  13. caerolle

    sharpening plane blades

    Interesting, I never heard of these before. Definitely another approach! Thanks!
  14. caerolle

    sharpening plane blades

    The guy where I bought my plane, and several of the YouTubers I have found, use diamond-on-steel plates for the 1000-and-lower grits. I used a 140 as a flattening plate for my water stones, and I am wondering if the diamond plates might be best for those bevel-setting/thinning steps. They stay flat, and seem to last forever, though probably not. Coming from the knife world, it was pretty amazing to see people 1) using a 16,000 for such a heavy-use tool, and 2) jumping from a 1000-grit to 16,000 in one step!. The guy I typically buy stones from really wants you to not exceed about 2.5X/step in a progression, but the other side of it is that he sells stones, lol. Thanks!
  15. caerolle

    sharpening plane blades

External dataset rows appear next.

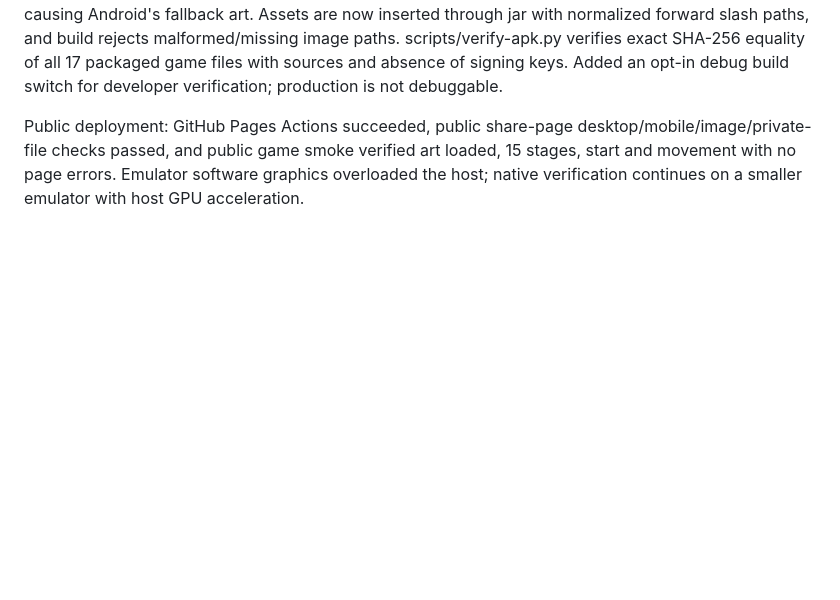
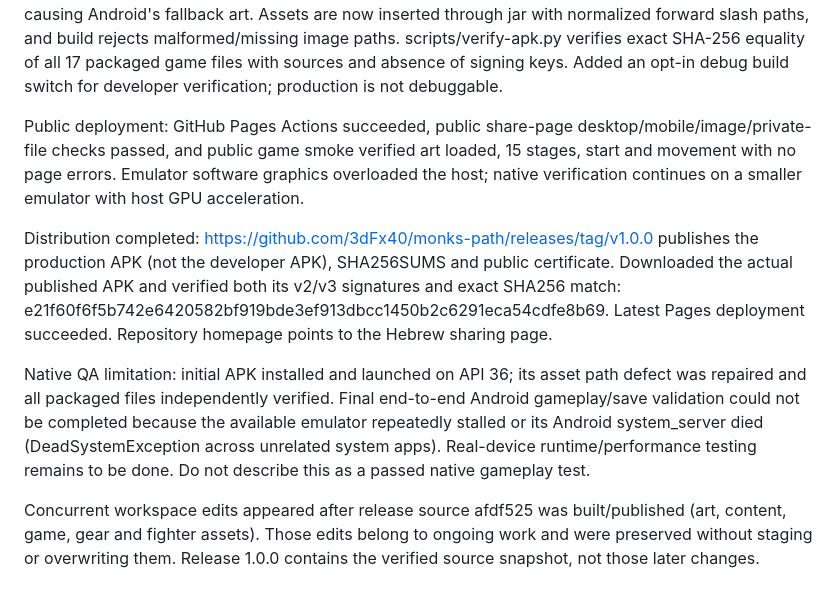
Before and after one commit to 3dFx40/monks-path, a Markdown page: progress.md, the part around the change. Drawn GitHub-style; blank space fills up the shorter version.

Commit message:
Record public release verification and native QA limits

```diff
--- a/progress.md
+++ b/progress.md
@@ -52,3 +52,9 @@ Local verification: supplied Playwright client passed; screenshot capture verifi
 Packaging regression found and fixed: Windows aapt2 -A wrote backslash paths for nested PNG assets, causing Android's fallback art. Assets are now inserted through jar with normalized forward slash paths, and build rejects malformed/missing image paths. scripts/verify-apk.py verifies exact SHA-256 equality of all 17 packaged game files with sources and absence of signing keys. Added an opt-in debug build switch for developer verification; production is not debuggable.
 
 Public deployment: GitHub Pages Actions succeeded, public share-page desktop/mobile/image/private-file checks passed, and public game smoke verified art loaded, 15 stages, start and movement with no page errors. Emulator software graphics overloaded the host; native verification continues on a smaller emulator with host GPU acceleration.
+
+Distribution completed: https://github.com/3dFx40/monks-path/releases/tag/v1.0.0 publishes the production APK (not the developer APK), SHA256SUMS and public certificate. Downloaded the actual published APK and verified both its v2/v3 signatures and exact SHA256 match: e21f60f6f5b742e6420582bf919bde3ef913dbcc1450b2c6291eca54cdfe8b69. Latest Pages deployment succeeded. Repository homepage points to the Hebrew sharing page.
+
+Native QA limitation: initial APK installed and launched on API 36; its asset path defect was repaired and all packaged files independently verified. Final end-to-end Android gameplay/save validation could not be completed because the available emulator repeatedly stalled or its Android system_server died (DeadSystemException across unrelated system apps). Real-device runtime/performance testing remains to be done. Do not describe this as a passed native gameplay test.
+
+Concurrent workspace edits appeared after release source afdf525 was built/published (art, content, game, gear and fighter assets). Those edits belong to ongoing work and were preserved without staging or overwriting them. Release 1.0.0 contains the verified source snapshot, not those later changes.
```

    I level my stones after every use. Kills me to see all that grit run down the sink. I think I might get use of more of the surface area with tool blades, though. With knives the ends mostly get knocked off with the diamond stone and washed down the sink. I wonder about the higher grit, too. I am sure it puts a great polish on the edge, but I wonder if the thinness of the edge actually stays like it is off the stones. That has been discussed to some degree over the years on the knife forum I frequent, with of course strong opinions, or at least committed practices, on either side. Sure, going to really high grit, or stropping with compound and then smooth leather will give you a really, really sharp edge, but how long does that last, once you move from testing on paper to cutting tomatoes? Can depend on the steel and hardness, but can fall off pretty quickly then stay at that point for quite a while. I would think that pushing into wood rather than produce would be even harder on a really fine edge. But I could be wrong, too.